Leg 3 (which was completed on 6 September) was a mix of highs and lows. We started with rough weather conditions that delayed our departure by a day and made our transit out to Axial Seamount… less than ideal (see student blogs for more details). Even once we were onsite, we were on weather hold for another 12 hours. When the weather cleared and just as it seemed like we were going to get into a rhythm, we ran into technical issues on our first dive. The Jason ROV and the instrument it was recovering were brought aboard safely, but fixing the tether (which allows the vehicle to be controlled from the ship) set us back another six hours – a remarkably quick turnaround for such a challenging repair. These setbacks on an already short leg with lots to do certainly adds stress to already challenging operations, but the team onboard rose to the occasion.
After the Jason team’s record-setting tether repair, the RCA team reprioritized the tasks for Leg 3 and prepared a number of instruments to be deployed in the shortened period of time remaining. All in all we managed five dives on Leg 3, deploying six pieces of equipment and instruments, collecting two Isobaric Gas Tight (IGT) hydrothermal fluid samples, and three Niskin samples for instrument verification and PI projects, as well as communicating with the three FETCH tripods – a task originally scheduled for Leg 4. While we have one CTD stand and some further samples to collect, we will be back at Axial Seamount on Leg 4 to complete those tasks.

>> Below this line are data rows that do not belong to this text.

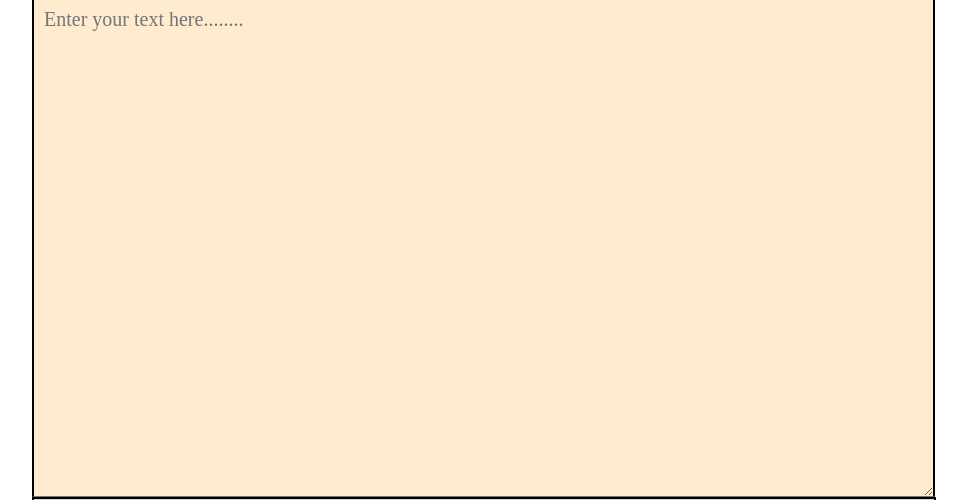
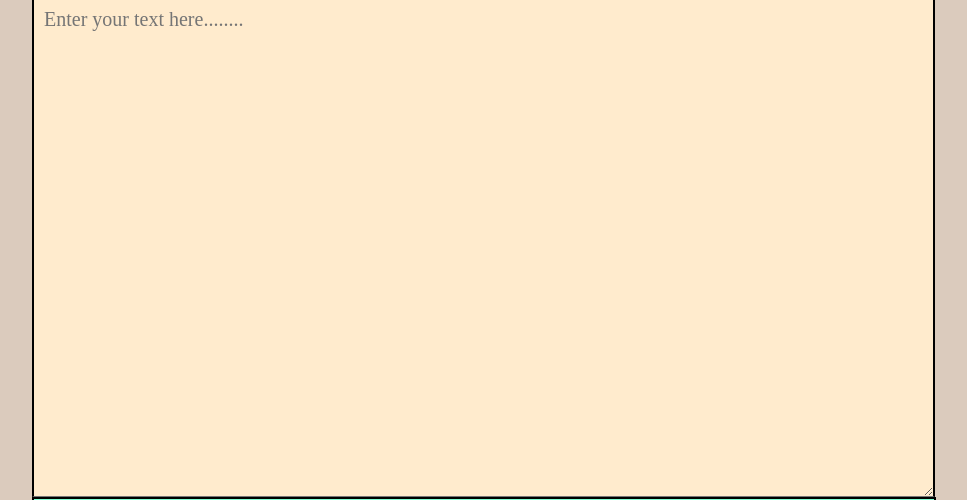
Before and after one commit to khengarneha20/Portfolio_Website, a plain HTML site: page Word_Counter/index.html in a window 1280 px wide. Shown: the part 65-565 px from the top of the page, without its empty margins (276-1243 px from the left). Drawn offline with Linux system fonts and the light colour scheme.

Commit message:
word array

```diff
--- a/Word_Counter/style1.css
+++ b/Word_Counter/style1.css
@@ -33,3 +33,6 @@ textarea{
     border-left: 2px solid black;
     border-right: 2px solid black;;
 }
+body{
+    background-color:  DBCBBD ;
+}
```
Also changed, not shown: Word_Counter/index.html (+3 -3 lines).
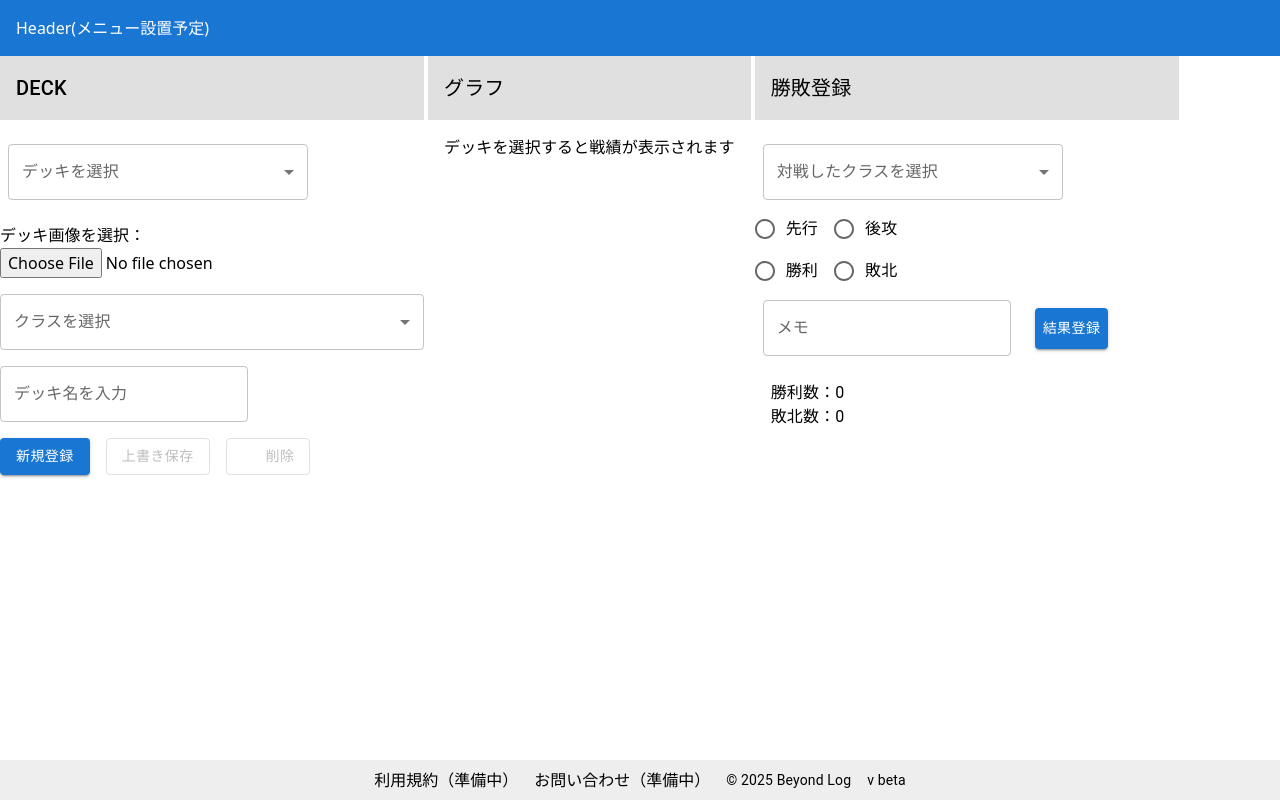
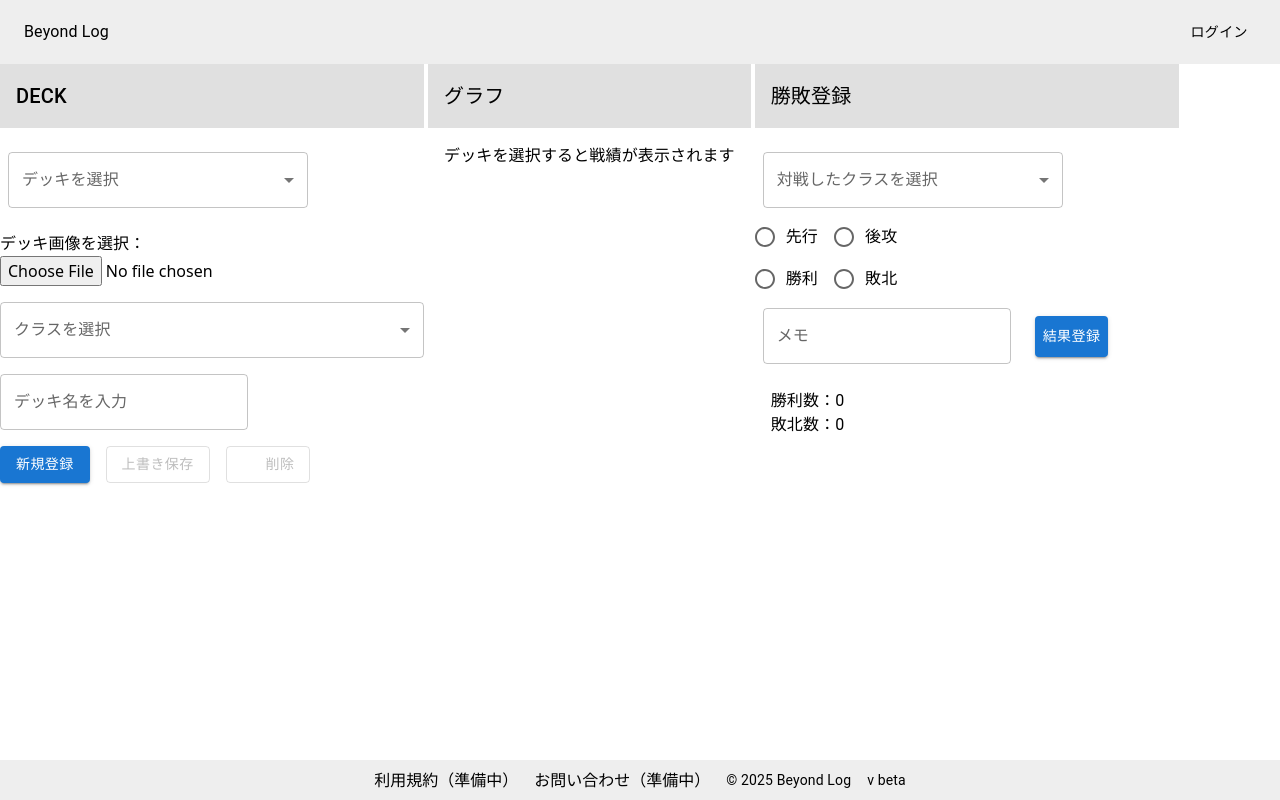
Before and after one commit to narudev4/beyond-log, a Next.js app: page /dashboard in a window 1280 px wide. Built offline with nearby package versions, Linux system fonts and the light colour scheme; some icons are missing.

Commit message:
ヘッダー仮実装

```diff
--- a/package.json
+++ b/package.json
@@ -11,7 +11,7 @@
   "dependencies": {
     "@emotion/react": "^11.14.0",
     "@emotion/styled": "^11.14.0",
-    "@mui/icons-material": "^7.1.2",
+    "@mui/icons-material": "^7.2.0",
     "@mui/material": "^7.1.2",
     "next": "15.3.3",
     "react": "^19.0.0",
--- a/src/app/components/Header.jsx
+++ b/src/app/components/Header.jsx
@@ -1,10 +1,36 @@
-import React from 'react'
-import { Box } from "@mui/material";
+"use client";
+import React, { useState } from "react";
+import {
+  AppBar,
+  Toolbar,
+	Button,
+  Typography,
+  Box,
+} from "@mui/material";
+import Link from "next/link";
 
-const Header = () => (
-  <Box sx={{ bgcolor: "primary.main", color: "white", p: 2}}>
-    Header(メニュー設置予定)
-  </Box>
-);
+const Header = () => {
+	const [user, setUser] = useState(null);
+	const handleLogin = () => {
+	alert("ログイン処理（仮）");
+	setUser(null);
+	}
+  return (
+    <AppBar position="static" sx={{ backgroundColor: "grey.200", color: "black"}} elevation={0}>
+			<Toolbar>
+				<Typography sx={{ flexGrow: 1 }}>
+					<Link href="/dashboard" style={{ textDecoration: "none", color: "inherit"}}>Beyond Log</Link>
+				</Typography>
+				<Box>
+					{user ? (
+						<Button color="inherit" onClick={handleLogin}>ログアウト</Button>
+					):(
+						<Button color="inherit" onClick={handleLogin}>ログイン</Button>
+					)}
+				</Box>
+			</Toolbar>
+		</AppBar>
+  );
+};
 
 export default Header;
--- a/src/app/layout.jsx
+++ b/src/app/layout.jsx
@@ -16,8 +16,8 @@ export default function RootLayout({ children }) {
         <Box sx={{ pb: "64px" }}>
           <Header />
           {children}
+          <Footer />
         </Box>
-          <Footer />
       </body>
     </html>
   );
```
Also changed, not shown: 1 other file (tests, documents, lock files or other folders).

Two of our Leg 3 dives took place at International District, surrounded by the beautiful hydrothermal vents and chemosynthetic animal communities. We deployed a RAS/PPS sampler which collects fluid and DNA samples from the vents, specifically a vent known as “Tiny Towers”. This same vent, and the cap that the RAS/PPS samples from, is observed year-round by a digital still camera. The third instrument deployed at International District (the Hydrothermal Vent Fluid Temperature and Resistivity sensor) samples the temperature and chemical properties of the hydrothermal vent fluid. Vent fluid is extremely acidic (low pH), and resistivity is an analogue for chlorinity, a way of measuring how salty the fluid is compared to background seawater. There is already one of these instruments, known as the TRHPH, deployed at the “Escargot” vent. Since that TRHPH is working well, we deployed a new TRHPH at the vent known as “Diva”.
Even though it seems like it would be simple to insert a probe into a vent, they are not always perfectly hollow, and the temperature disparity between the 300 ºC vent fluid and the 2 ºC deep-sea background water can destroy the sensitive probes, so they have to be inserted slowly and carefully. Because we can get real-time feedback via the seafloor electro-optical cable, we could monitor the temperature and insert the probe in a slow and safe manner, and we immediately knew that the probe was in 340 ºC water and still getting valid resistivity readings. These vents are spectacular structures which host fantastic animals, and it’s a joy every year for the students, researchers, and engineers to visit these sites and get a chance to marvel at this “other world” – definitely ending on a high note.